Reported to the police by his own wife for assaulting his nephew
In 1900 Killed a fellow shipmate after a fight and was charged with murder; convicted of manslaughter and sentenced to 15 months imprisonment with hard labour. In 1910 he was convicted of a sexual assault on a victim named Lily Harper and sentenced to 3 months' hard labour.
Hannā Mikā'īl Māmā (John Mami)
In later years ran a public house called the Titanic Cafe, but his license was revoked when $1200 worth of stolen alcohol was found on the premises.
Stabbed and wounded one George Barton at the Victory Inn on East Street; given one month's hard labour at Winchester Castle. Further brushes with the law for drunkenness and for assaulting a police officer. In 1902 killed his wife by stabbing her in the back. Convicted of manslaughter and sentenced to twelve years of penal servitude.
Exact details of her misdemeanours are unknown, further research needed.
An ordained priest, Jouzas secretly administered to the spiritual needs of the Uniates, a religious body proscribed by the Czarist regime. As a result of this service, he was arrested by the Russian government and was sentenced.
It is alleged that Moraweck befriended rich elderly women and induced them to bequeath him money and property.
Su'ādah Ḥannā Nasr-Rizq
Proved to be such a troublemaker in his home country that he had to flee Syria.
Details unknown, further research needed.
Sentenced to 12 weeks hard labour with others for "unlawfully combining together to neglect duty and to impede the navigation of the ship".
John Thomas Pingdestre
Whilst a naval rating spent time in the cells on two occasions. He was released from service in late March 1909 after allegations he had sodomized a deck boy. In 1914 he was convicted of stealing a ladies dress, hose and other items from a ship at Southampton docks and was fined 40s ... read more...
Arrested by US Customs in 1917 on charges of smuggling foreign merchandise.
Christopher Shulver (J. Dilley)
Jailed several times for petty criminality; including stealing chain, criminal damage, stealing money, larceny and receiving stolen goods and stealing money from a gas meter. Perhaps unsurprisingly used a pseudonym when he signed onto the Titanic.
Joseph George Scarrott
Sentenced to one month in prison for bigamy.
Got into petty crime as an adolescent. In 1898 he was sentenced to two months' hard labour for stealing. Later joined the Royal Artillery and repeatedly deserted.
William T. Stead
In 1885 radical journalist William Stead arranged the abduction of a young girl, Eliza Armstrong, to highlight the dangers of modern slavery. He served 3 months in jail.
In May 1912 fireman John Thompson got one month in prison for stealing a gold watch in Southsea.

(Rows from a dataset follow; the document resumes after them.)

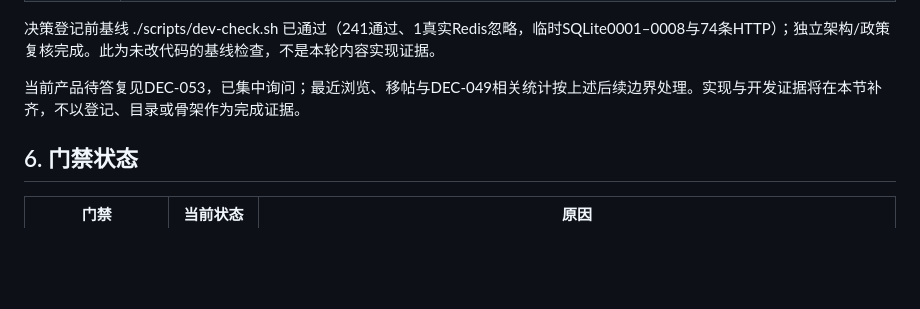
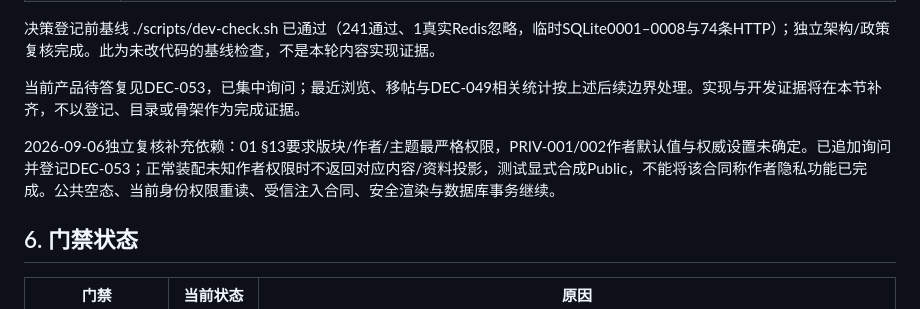
Before and after one commit to KimiChen/bbbcm, a Markdown page: plan/99-traceability.md, the part around the change. GitHub-like rendering; blank space fills up the shorter version.

```diff
--- a/plan/99-traceability.md
+++ b/plan/99-traceability.md
@@ -401,6 +401,8 @@ B02按本轮完整adapter交付范围记Implemented；B01因明确需求缺口
 
 当前产品待答复见DEC-053，已集中询问；最近浏览、移帖与DEC-049相关统计按上述后续边界处理。实现与开发证据将在本节补齐，不以登记、目录或骨架作为完成证据。
 
+2026-09-06独立复核补充依赖：01 §13要求版块/作者/主题最严格权限，PRIV-001/002作者默认值与权威设置未确定。已追加询问并登记DEC-053；正常装配未知作者权限时不返回对应内容/资料投影，测试显式合成Public，不能将该合同称作者隐私功能已完成。公共空态、当前身份权限重读、受信注入合同、安全渲染与数据库事务继续。
+
 ## 6. 门禁状态
 
 | 门禁 | 当前状态 | 原因 |
```
Also changed, not shown: plan/06-decisions-and-risks.md (+1 -0 lines).
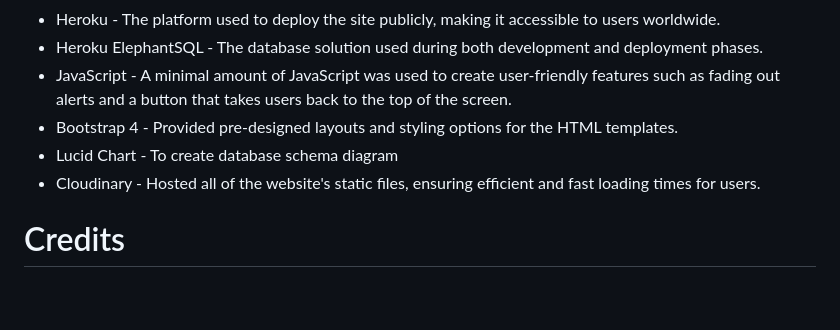
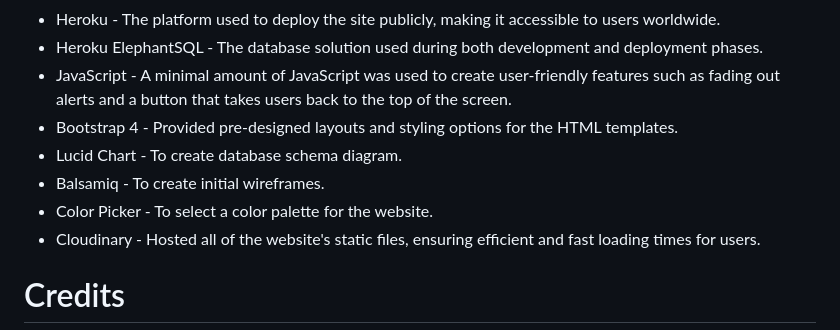
Before and after one commit to SilviaSaverino/Movie-Critique, a Markdown page: README.md, the part around the change. GitHub-like rendering; blank space fills up the shorter version.

Commit message:
edit content of technologies used section

```diff
--- a/README.md
+++ b/README.md
@@ -340,7 +340,9 @@ The development of this website utilized a range of technologies, including:
    - JavaScript - A minimal amount of JavaScript was used to create user-friendly features such as fading out alerts
      and a button that takes users back to the top of the screen.
    - Bootstrap 4 - Provided pre-designed layouts and styling options for the HTML templates.
-   - Lucid Chart - To create database schema diagram
+   - Lucid Chart - To create database schema diagram.
+   - Balsamiq - To create initial wireframes.
+   - Color Picker - To select a color palette for the website.
    - Cloudinary - Hosted all of the website's static files, ensuring efficient and fast loading times for users.
 
 # Credits
```
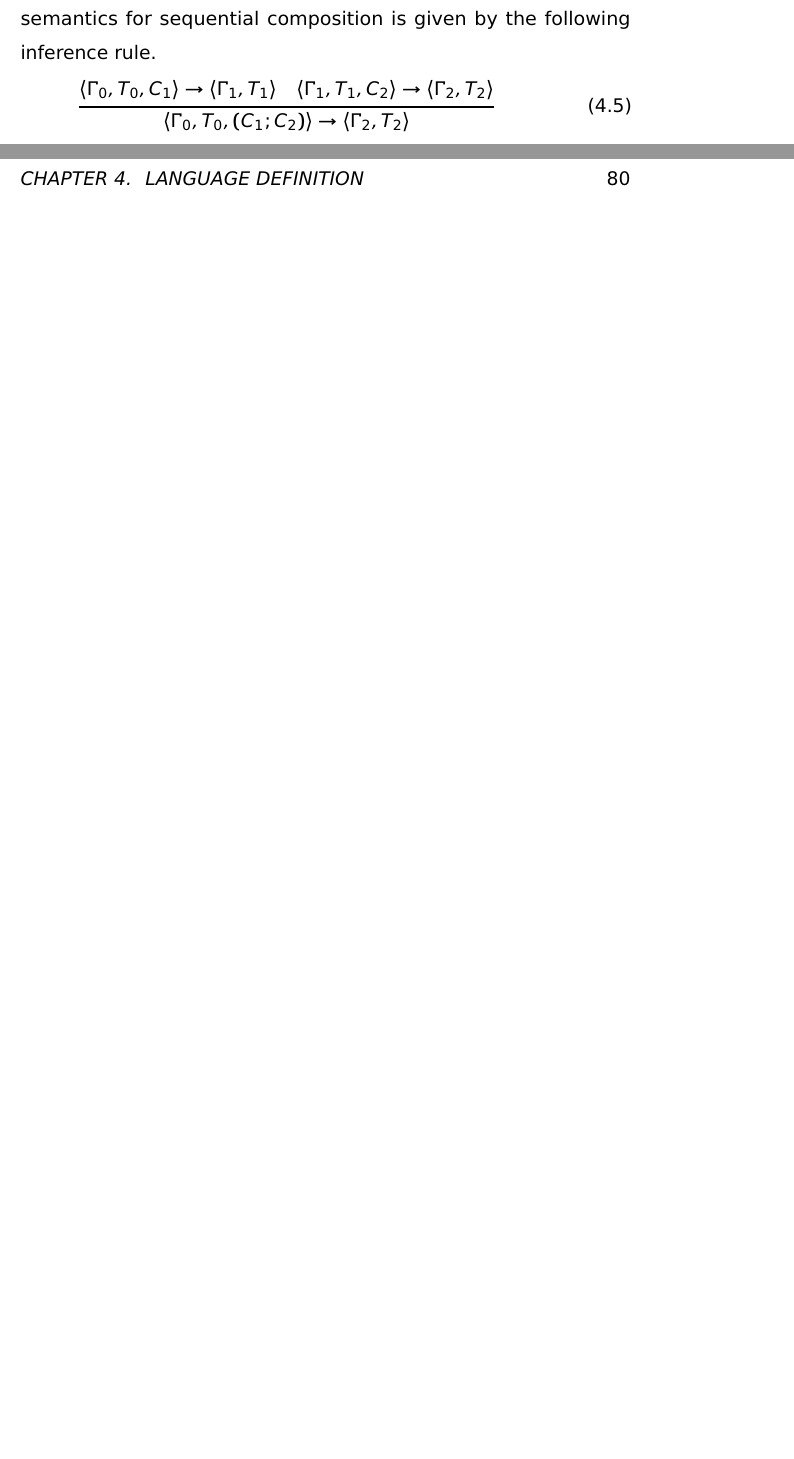
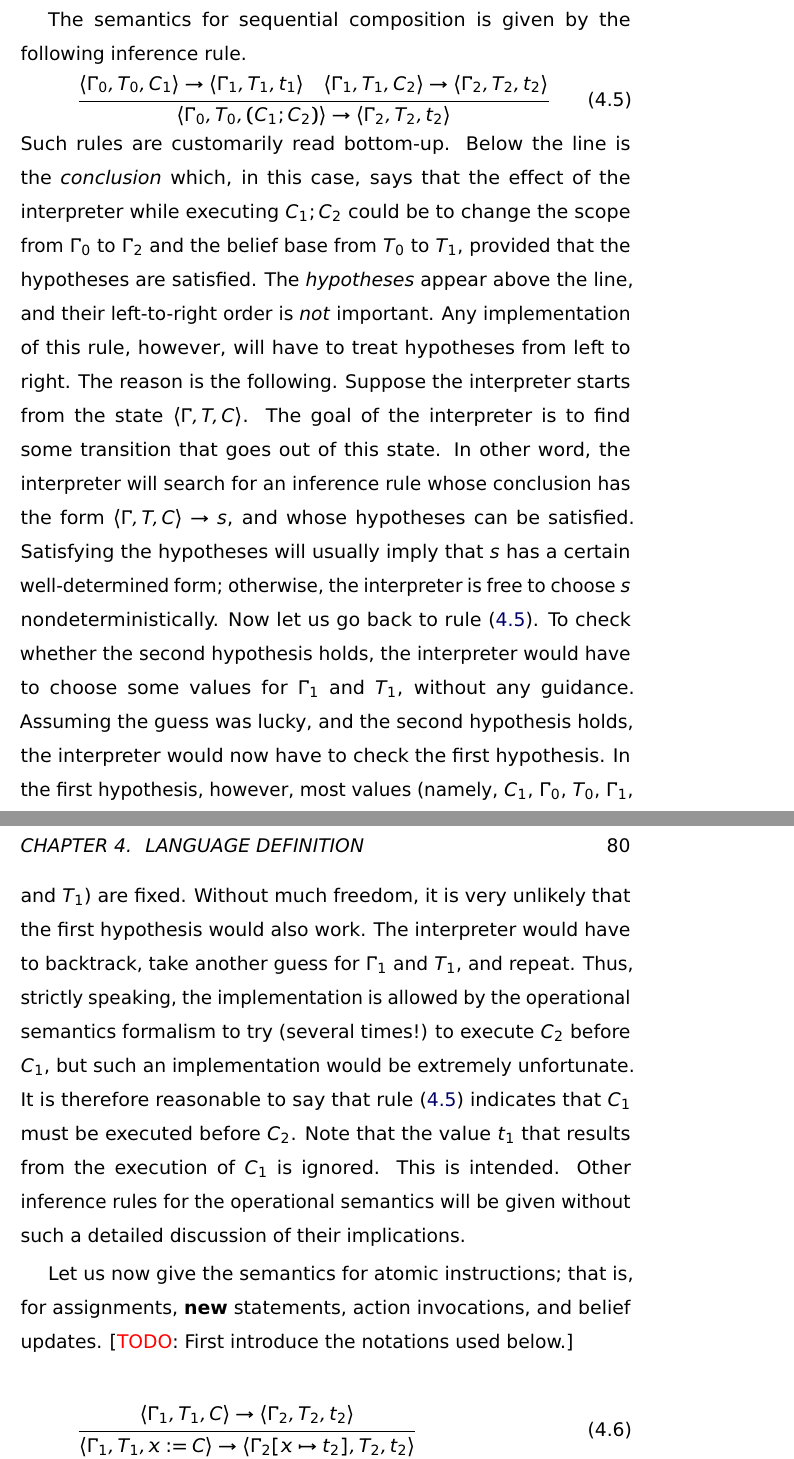
Before and after one commit to cgrig/papers, a LaTeX thesis (thesis/thesis.tex): two parts of pages 88 and 89 of 104 before the commit and two parts of pages 88 and 89 of 105 after it, joined at a grey line, cut so that both start at the same text, the shorter picture padded with empty space. Compiled offline with pdfLaTeX.

Commit message:
minor, in opsem

```diff
--- a/thesis/thesis.tex
+++ b/thesis/thesis.tex
@@ -2601,2 +2593,0 @@ $\langle\Gamma,T,C\rangle$ are not final; states of the form
-$\langle\Gamma,T\rangle$ are final.  The semantics for sequential
-composition is given by the following inference rule.
@@ -2603,13 +2606,60 @@ composition is given by the following inference rule.
+The semantics for sequential composition is given by the following
+inference rule.
 \begin{align}
 \frac
-  {\langle\Gamma_0,T_0,C_1\rangle\to\langle\Gamma_1,T_1\rangle
+  {\langle\Gamma_0,T_0,C_1\rangle\to\langle\Gamma_1,T_1,t_1\rangle
   \quad
-  \langle\Gamma_1,T_1,C_2\rangle\to\langle\Gamma_2,T_2\rangle}
-  {\langle\Gamma_0,T_0,(C_1;C_2)\rangle\to\langle\Gamma_2,T_2\rangle}
+  \langle\Gamma_1,T_1,C_2\rangle\to\langle\Gamma_2,T_2,t_2\rangle}
+  {\langle\Gamma_0,T_0,(C_1;C_2)\rangle\to\langle\Gamma_2,T_2,t_2\rangle}
+  \label{eq:opsem-seq}
 \end{align}
-
-\todo{Continue here. Describe the above more formally, then move on to
-AF-Raf.}
+Such rules are customarily read bottom-up. Below the line is the
+\emph{conclusion} which, in this case, says that the effect of the
+interpreter while executing $C_1;C_2$ could be to change the scope
+from~$\Gamma_0$ to~$\Gamma_2$ and the belief base from~$T_0$ to~$T_1$,
+provided that the hypotheses are satisfied. The \emph{hypotheses} appear
+above the line, and their left-to-right order is \emph{not} important. Any
+implementation of this rule, however, will have to treat hypotheses from
+left to right. The reason is the following. Suppose the interpreter starts
+from the state $\langle\Gamma,T,C\rangle$. The goal of the interpreter is
+to find some transition that goes out of this state. In other word, the
+interpreter will search for an inference rule whose conclusion has the form
+$\langle\Gamma,T,C\rangle\to s$, and whose hypotheses can be satisfied.
+Satisfying the hypotheses will usually imply that $s$~has a certain
+well-determined form; otherwise, the interpreter is free to choose~$s$
+nondeterministically. Now let us go back to rule~\eqref{eq:opsem-seq}. To
+check whether the second hypothesis holds, the interpreter would have to
+choose some values for $\Gamma_1$~and~$T_1$, without any guidance.
+Assuming the guess was lucky, and the second hypothesis holds, the
+interpreter would now have to check the first hypothesis. In the first
+hypothesis, however, most values (namely, $C_1$, $\Gamma_0$, $T_0$,
+$\Gamma_1$, and $T_1$) are fixed. Without much freedom, it is very unlikely
+that the first hypothesis would also work. The interpreter would have to
+backtrack, take another guess for $\Gamma_1$~and~$T_1$, and repeat. Thus,
+strictly speaking, the implementation is allowed by the operational
+semantics formalism to try (several times!) to execute $C_2$ before $C_1$,
+but such an implementation would be extremely unfortunate. It is therefore
+reasonable to say that rule~\eqref{eq:opsem-seq} indicates that $C_1$ must
+be executed before~$C_2$. Note that the value~$t_1$ that results from the
+execution of~$C_1$ is ignored. This is intended.  Other inference rules for
+the operational semantics will be given without such a detailed discussion
+of their implications.
+
+Let us now give the semantics for atomic instructions; that is, for
+assignments, {\bf new} statements, action invocations, and belief updates.
+\todo{First introduce the notations used below.}
+
+\begin{align}
+  \frac
+  {\langle\Gamma_1,T_1,C\rangle\to\langle\Gamma_2,T_2,t_2\rangle}
+  {\langle\Gamma_1,T_1,x:=C\rangle\to\langle\Gamma_2[x\mapsto t_2],T_2,t_2\rangle}
+\\
+  \frac
+  {?}
+  {\langle\Gamma,T,{\bf new}\,{\bf session}\rangle\to\langle\Gamma,T,n\rangle}
+\end{align}
+
+\todo{Continue here. Might need to add stuff to the state.}
 
 The semantics of programming languages is often specified as transitions
 from a state to another with each step of individual computation. The
```
Also changed, not shown: thesis/thesis.tex (35 more changed lines).
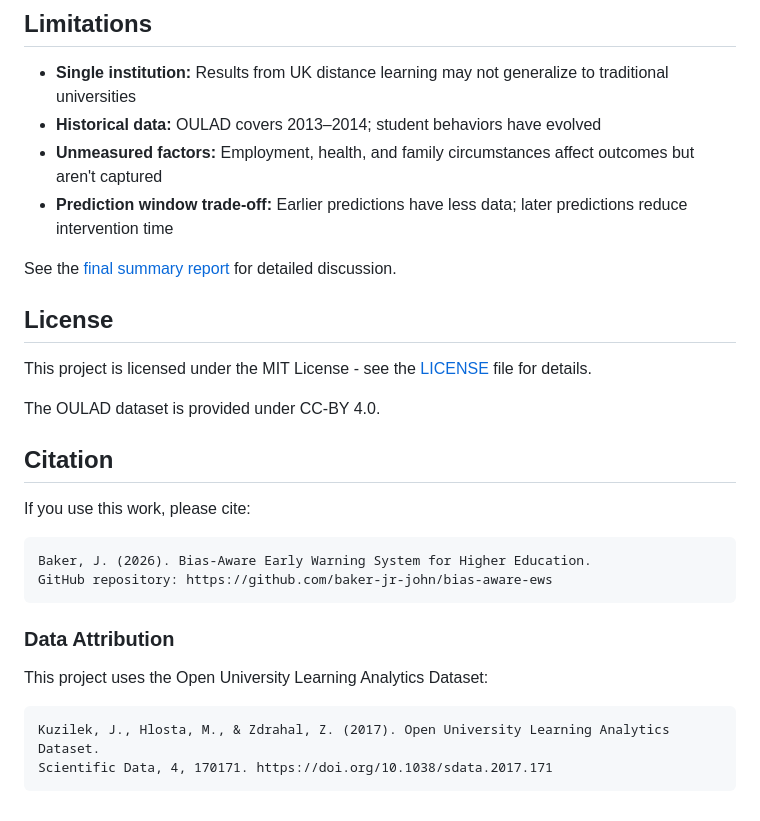
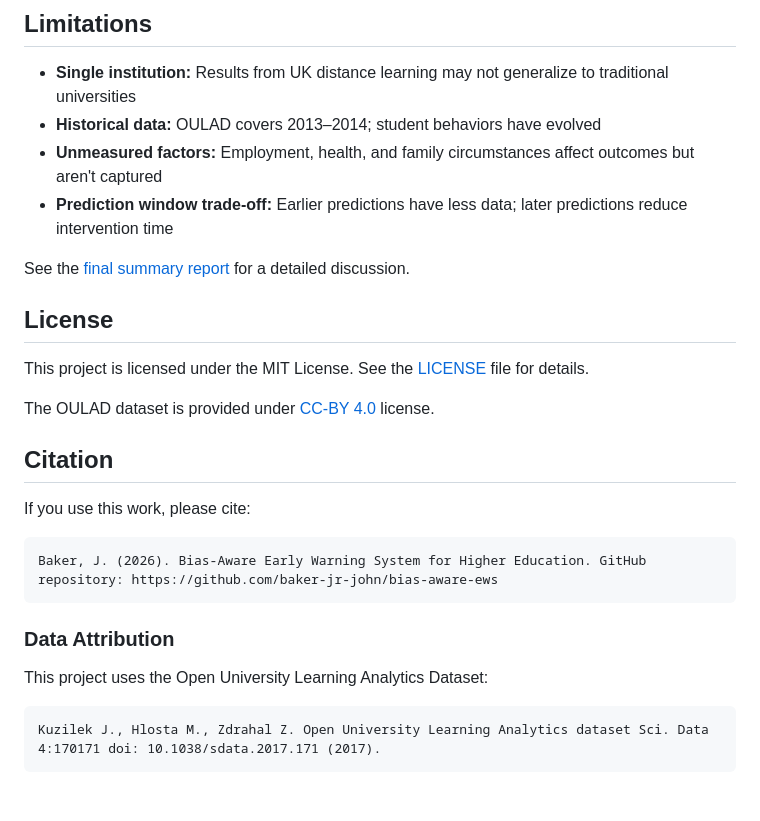
Before and after one commit to baker-jr-john/bias-aware-ews, a Markdown page: README.md, the part around one of its changes. Rendered like a GitHub page.

Commit message:
Update README
🤖 Generated with [Claude Code](https://claude.com/claude-code)

Co-Authored-By: Claude Opus 4.5 <noreply@anthropic.com>

````diff
--- a/README.md
+++ b/README.md
@@ -137,21 +137,20 @@ Dual-branch LSTM combining temporal VLE engagement with static demographic featu
 - **Unmeasured factors:** Employment, health, and family circumstances affect outcomes but aren't captured
 - **Prediction window trade-off:** Earlier predictions have less data; later predictions reduce intervention time
 
-See the [final summary report](https://johnbaker.io/bias-aware-ews/) for detailed discussion.
+See the [final summary report](https://johnbaker.io/bias-aware-ews/) for a detailed discussion.
 
 ## License
 
-This project is licensed under the MIT License - see the [LICENSE](LICENSE) file for details.
+This project is licensed under the MIT License. See the [LICENSE](LICENSE) file for details.
 
-The OULAD dataset is provided under CC-BY 4.0.
+The OULAD dataset is provided under [CC-BY 4.0](https://creativecommons.org/licenses/by/4.0/) license.
 
 ## Citation
 
 If you use this work, please cite:
 
 ```
-Baker, J. (2026). Bias-Aware Early Warning System for Higher Education.
-GitHub repository: https://github.com/baker-jr-john/bias-aware-ews
+Baker, J. (2026). Bias-Aware Early Warning System for Higher Education. GitHub repository: https://github.com/baker-jr-john/bias-aware-ews
 ```
 
 ### Data Attribution
@@ -159,6 +158,5 @@ GitHub repository: https://github.com/baker-jr-john/bias-aware-ews
 This project uses the Open University Learning Analytics Dataset:
 
 ```
-Kuzilek, J., Hlosta, M., & Zdrahal, Z. (2017). Open University Learning Analytics Dataset.
-Scientific Data, 4, 170171. https://doi.org/10.1038/sdata.2017.171
+Kuzilek J., Hlosta M., Zdrahal Z. Open University Learning Analytics dataset Sci. Data 4:170171 doi: 10.1038/sdata.2017.171 (2017).
 ```
````
Also changed, not shown: other parts of README.md (+1 -1 lines).
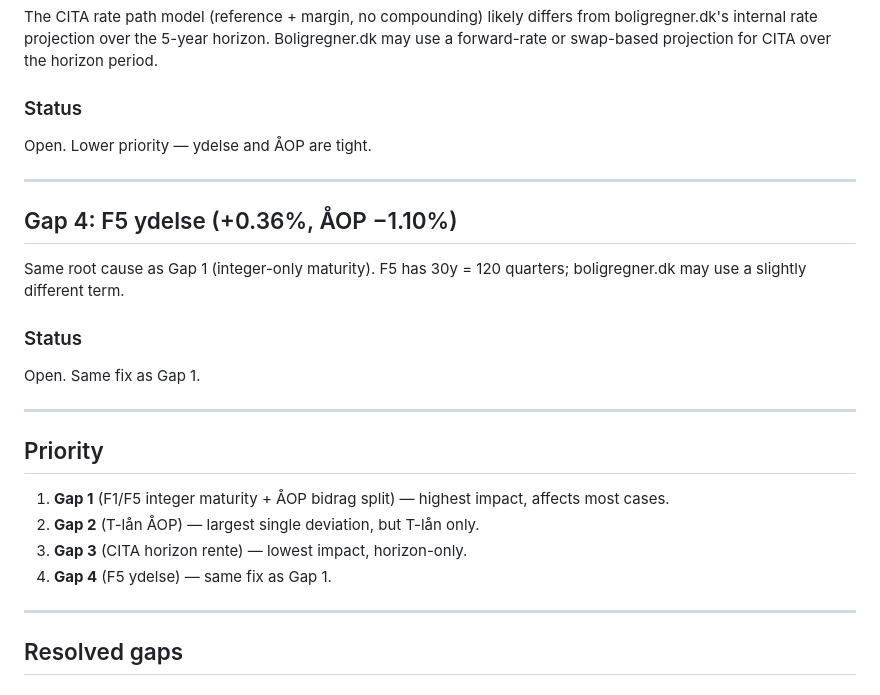
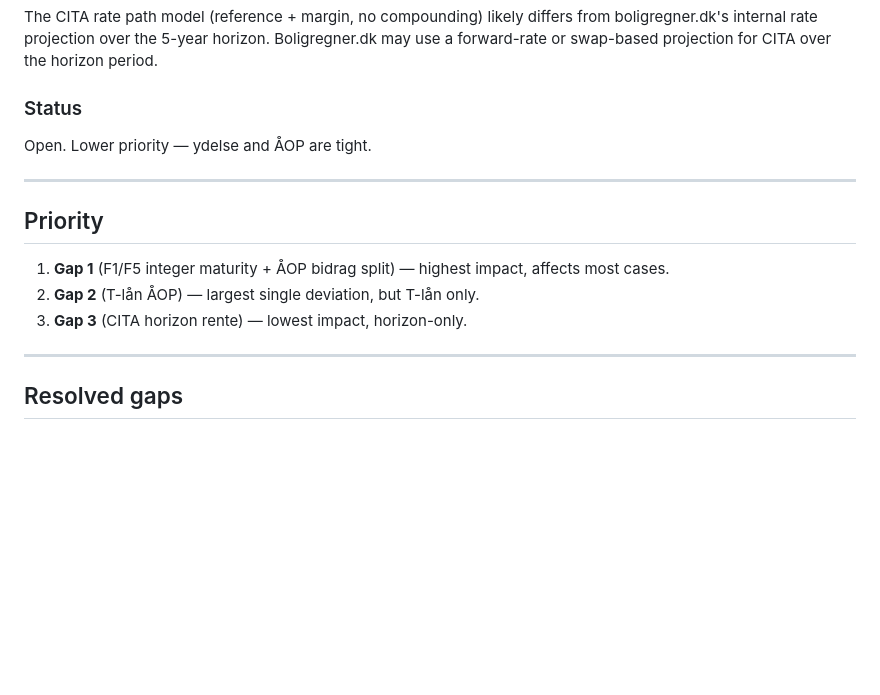
Before and after one commit to JakobHavtorn/boligregner-os, a Markdown page: docs/correctness-gaps.md, the part around the change. GitHub-like rendering; blank space fills up the shorter version.

Commit message:
fix: remove duplicate Gap 4 (F5) from correctness-gaps.md (#33)

```diff
--- a/docs/correctness-gaps.md
+++ b/docs/correctness-gaps.md
@@ -131,24 +131,12 @@ Open. Lower priority — ydelse and ÅOP are tight.
 
 ---
 
-## Gap 4: F5 ydelse (+0.36%, ÅOP −1.10%)
-
-Same root cause as Gap 1 (integer-only maturity). F5 has 30y = 120
-quarters; boligregner.dk may use a slightly different term.
-
-### Status
-
-Open. Same fix as Gap 1.
-
----
-
 ## Priority
 
 1. **Gap 1** (F1/F5 integer maturity + ÅOP bidrag split) — highest
    impact, affects most cases.
 2. **Gap 2** (T-lån ÅOP) — largest single deviation, but T-lån only.
 3. **Gap 3** (CITA horizon rente) — lowest impact, horizon-only.
-4. **Gap 4** (F5 ydelse) — same fix as Gap 1.
 
 ---
 
```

The owner claimed the watch was worth £8 but a sympathetic court marked it down to 25 shillings. Thompson was told that, having been lucky enough to escape the sinking, he should have the sense to stay out of trouble. Newspaper reports gave the name as James Thompson leading to the remote possibility that the criminal was not actually the Titanic fireman.
Titanic steward turned Hollywood bit actor, placed on probation for one year on a charge of contributing to the delinquency of Dorothy Frederick, 17-year-old-dancer.
Possibly committed bigamy
William Henry Worthman / William Jarvis
Several times in prison for housebreaking and theft.
Philip Zenni - reported for assualt on a man in 1920; charged with possession of liquor in 1925 and charged with assault and battery on his wife Elsie in 1926